  • Supply and demand: Breastmilk works pretty easily – it’s supply and demand. Tell your body to make more by latching your baby (or pumping if there are latching issues). Which brings me to…
  • Cluster feeding: This is when your baby is ramping up for a growth spurt. Baby will feed very frequently and for long periods of time. They’re not actually feeding, but latching on to you to tell your body to make more milk. This is an absolutely exhausting time but it’s necessary for your supply. It sucks (literally) and in my experience, seems to be a pretty common time for moms to quit nursing. It becomes too much and makes moms feel like their baby isn’t getting enough milk.
  • Pumping typically isn’t necessary: Obviously there are extenuating circumstances (bad latches, lip and tongue ties, NICU stays, etc), but if your baby is born without these, there is no reason to pump. You might feel like baby is attached to you 24/7, but like cluster feeding, it’s necessary for your milk supply. Pumping too early (anytime before 8 weeks) can cause an oversupply. Your milk needs to regulate! Let baby do all the work.
  • Pace feeding: Say it a little louder for the people in the back! Pace feeding is mimicking breastfeeding with a bottle.

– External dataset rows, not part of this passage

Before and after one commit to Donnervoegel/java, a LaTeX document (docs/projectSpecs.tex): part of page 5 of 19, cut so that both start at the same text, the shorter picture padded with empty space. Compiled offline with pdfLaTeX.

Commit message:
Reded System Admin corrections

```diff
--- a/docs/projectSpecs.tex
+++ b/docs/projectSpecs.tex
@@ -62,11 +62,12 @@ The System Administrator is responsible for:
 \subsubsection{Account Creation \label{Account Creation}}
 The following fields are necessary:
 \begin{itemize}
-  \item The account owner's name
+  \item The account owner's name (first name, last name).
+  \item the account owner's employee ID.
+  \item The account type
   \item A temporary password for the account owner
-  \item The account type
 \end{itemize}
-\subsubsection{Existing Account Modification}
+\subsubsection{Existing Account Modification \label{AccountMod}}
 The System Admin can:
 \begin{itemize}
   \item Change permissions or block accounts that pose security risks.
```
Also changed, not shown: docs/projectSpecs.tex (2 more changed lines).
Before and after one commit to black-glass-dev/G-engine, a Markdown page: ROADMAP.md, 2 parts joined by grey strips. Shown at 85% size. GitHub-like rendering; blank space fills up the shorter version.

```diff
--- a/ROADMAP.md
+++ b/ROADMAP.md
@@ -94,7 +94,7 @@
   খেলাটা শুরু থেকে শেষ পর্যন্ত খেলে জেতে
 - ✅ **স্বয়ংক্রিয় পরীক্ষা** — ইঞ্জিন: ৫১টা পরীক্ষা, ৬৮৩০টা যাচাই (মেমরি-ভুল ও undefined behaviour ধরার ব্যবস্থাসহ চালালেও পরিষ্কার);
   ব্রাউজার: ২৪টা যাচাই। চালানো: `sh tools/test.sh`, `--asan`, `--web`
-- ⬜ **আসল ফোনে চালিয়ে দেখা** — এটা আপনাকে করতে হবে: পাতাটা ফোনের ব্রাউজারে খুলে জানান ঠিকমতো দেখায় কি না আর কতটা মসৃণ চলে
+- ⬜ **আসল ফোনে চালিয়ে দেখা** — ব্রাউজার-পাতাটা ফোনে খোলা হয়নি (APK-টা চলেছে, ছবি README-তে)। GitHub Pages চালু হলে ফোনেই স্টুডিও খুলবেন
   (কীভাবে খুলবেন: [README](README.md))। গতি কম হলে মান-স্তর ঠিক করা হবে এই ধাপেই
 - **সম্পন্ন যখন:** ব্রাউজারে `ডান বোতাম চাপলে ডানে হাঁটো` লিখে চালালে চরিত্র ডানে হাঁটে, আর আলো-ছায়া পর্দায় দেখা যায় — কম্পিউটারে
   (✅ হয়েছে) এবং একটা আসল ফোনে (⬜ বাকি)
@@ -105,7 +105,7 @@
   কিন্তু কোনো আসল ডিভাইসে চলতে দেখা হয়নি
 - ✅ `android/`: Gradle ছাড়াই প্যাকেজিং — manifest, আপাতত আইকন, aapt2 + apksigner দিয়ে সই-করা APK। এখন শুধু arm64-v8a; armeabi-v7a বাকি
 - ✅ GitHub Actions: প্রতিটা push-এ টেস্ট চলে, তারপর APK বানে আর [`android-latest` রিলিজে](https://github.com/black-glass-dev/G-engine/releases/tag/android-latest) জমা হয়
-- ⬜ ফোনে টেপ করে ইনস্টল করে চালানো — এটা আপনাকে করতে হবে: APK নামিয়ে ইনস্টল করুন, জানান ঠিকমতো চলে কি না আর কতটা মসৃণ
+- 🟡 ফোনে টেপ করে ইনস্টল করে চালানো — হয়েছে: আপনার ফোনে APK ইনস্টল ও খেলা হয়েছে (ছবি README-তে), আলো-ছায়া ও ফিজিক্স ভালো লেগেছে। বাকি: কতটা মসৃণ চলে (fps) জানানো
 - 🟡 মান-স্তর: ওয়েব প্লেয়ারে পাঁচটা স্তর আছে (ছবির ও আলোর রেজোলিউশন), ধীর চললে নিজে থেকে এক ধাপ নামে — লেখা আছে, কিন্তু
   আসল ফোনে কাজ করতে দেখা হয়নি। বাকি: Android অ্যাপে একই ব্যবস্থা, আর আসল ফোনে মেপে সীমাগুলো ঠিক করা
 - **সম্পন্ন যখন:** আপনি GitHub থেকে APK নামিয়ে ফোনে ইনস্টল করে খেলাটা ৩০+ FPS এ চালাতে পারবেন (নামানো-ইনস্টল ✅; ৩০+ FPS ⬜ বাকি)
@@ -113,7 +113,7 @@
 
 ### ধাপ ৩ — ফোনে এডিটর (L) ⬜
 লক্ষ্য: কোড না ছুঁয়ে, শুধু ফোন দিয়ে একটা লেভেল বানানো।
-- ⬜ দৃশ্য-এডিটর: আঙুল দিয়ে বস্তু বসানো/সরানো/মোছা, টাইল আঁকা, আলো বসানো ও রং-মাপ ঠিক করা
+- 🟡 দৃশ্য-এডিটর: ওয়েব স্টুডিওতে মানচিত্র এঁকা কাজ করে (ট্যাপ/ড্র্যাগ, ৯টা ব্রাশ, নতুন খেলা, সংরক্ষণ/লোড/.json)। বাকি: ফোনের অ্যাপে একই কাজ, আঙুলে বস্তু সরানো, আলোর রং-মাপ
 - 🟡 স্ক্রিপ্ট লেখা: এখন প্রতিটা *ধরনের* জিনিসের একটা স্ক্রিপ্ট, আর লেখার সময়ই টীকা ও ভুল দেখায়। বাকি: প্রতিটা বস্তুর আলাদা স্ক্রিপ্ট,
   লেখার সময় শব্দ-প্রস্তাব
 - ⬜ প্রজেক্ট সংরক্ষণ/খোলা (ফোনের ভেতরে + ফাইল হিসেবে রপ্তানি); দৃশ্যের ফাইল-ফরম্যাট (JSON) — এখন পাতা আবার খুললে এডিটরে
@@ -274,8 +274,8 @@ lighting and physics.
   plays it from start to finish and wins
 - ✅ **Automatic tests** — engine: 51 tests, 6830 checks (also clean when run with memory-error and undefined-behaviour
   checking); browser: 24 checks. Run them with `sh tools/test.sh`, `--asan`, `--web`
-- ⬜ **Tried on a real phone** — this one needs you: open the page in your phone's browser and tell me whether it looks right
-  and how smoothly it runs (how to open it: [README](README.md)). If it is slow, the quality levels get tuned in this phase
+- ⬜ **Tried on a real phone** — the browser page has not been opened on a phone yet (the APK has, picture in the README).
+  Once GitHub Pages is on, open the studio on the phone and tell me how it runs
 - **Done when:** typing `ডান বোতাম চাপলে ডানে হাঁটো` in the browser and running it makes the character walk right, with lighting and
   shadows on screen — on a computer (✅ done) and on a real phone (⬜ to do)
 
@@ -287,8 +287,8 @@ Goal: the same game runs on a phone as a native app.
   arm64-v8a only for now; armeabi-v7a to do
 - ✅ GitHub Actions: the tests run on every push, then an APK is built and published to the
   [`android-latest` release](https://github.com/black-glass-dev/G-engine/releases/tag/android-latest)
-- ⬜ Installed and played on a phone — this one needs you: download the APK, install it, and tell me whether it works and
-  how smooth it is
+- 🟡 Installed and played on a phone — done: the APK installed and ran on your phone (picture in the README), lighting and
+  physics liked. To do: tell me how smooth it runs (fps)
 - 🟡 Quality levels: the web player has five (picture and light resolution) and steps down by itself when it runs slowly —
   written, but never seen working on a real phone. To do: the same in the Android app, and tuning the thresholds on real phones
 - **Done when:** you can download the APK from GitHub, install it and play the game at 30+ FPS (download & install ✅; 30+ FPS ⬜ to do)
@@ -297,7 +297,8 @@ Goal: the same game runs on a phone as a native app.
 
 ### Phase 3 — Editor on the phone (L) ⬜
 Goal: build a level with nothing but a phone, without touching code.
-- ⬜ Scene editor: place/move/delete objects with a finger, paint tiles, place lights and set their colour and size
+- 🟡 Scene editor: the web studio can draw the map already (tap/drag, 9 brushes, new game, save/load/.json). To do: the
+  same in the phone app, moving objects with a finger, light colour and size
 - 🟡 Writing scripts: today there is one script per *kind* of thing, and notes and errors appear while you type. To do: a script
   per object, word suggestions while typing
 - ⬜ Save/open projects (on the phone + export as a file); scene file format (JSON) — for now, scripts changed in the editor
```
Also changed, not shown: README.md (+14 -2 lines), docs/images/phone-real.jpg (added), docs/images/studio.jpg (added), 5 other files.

It’s not just literally pacing the bottle. Did you know bottle fed babies can overeat, but won’t overeat at the breast? It’s true! Not practicing pace feeding can cause overfeeding (and you won’t be able to keep up) and can ruin your breastfeeding relationship.
  • Lip/Tongue ties: As I said before, lip and tongue ties are common. If baby is having transfer issues, get evaluated by a professional – lactation consultant, pediatrician, ENT, speech therapist. Any of these can diagnose a tie and help you get it corrected.
  • Pumping output is not indicative of supply: This one is huge! I often see moms pump after feeding and panic because they get nothing. Your breasts are never really empty – they are constantly making milk. Low pump output does not equal supply.
  • Your pediatrician does not know it all: Hear me out on this one. I vaccinate my kids. I listen to my pediatrician on things like that. But pediatricians are not lactation consultants and are not required to keep up with current research. Many are quick to tell you to supplement with formula (which I am not against, if it’s necessary). Check with a lactation consultant if your pediatrician suggests this.
  • Pumping & Dumping: Is not a thing. There are very few things out there that require you to hold off on breastfeeding your baby. When in doubt, ask a lactation consultant. Drink a beer. You will be fine.
  • Group Effort: Breastfeeding is a group effort. Your spouse and family needs to learn how to pace feed bottles, they need to support your decision in breastfeeding or going to formula if that should arise.

These are the main breastfeeding facts I (a mother of 4, breastfed all my babies) wish I knew before giving birth. When in doubt, reach out to a lactation consultant. Can you think of anymore?

Related posts

Leave a Reply

Your email address will not be published. Required fields are marked *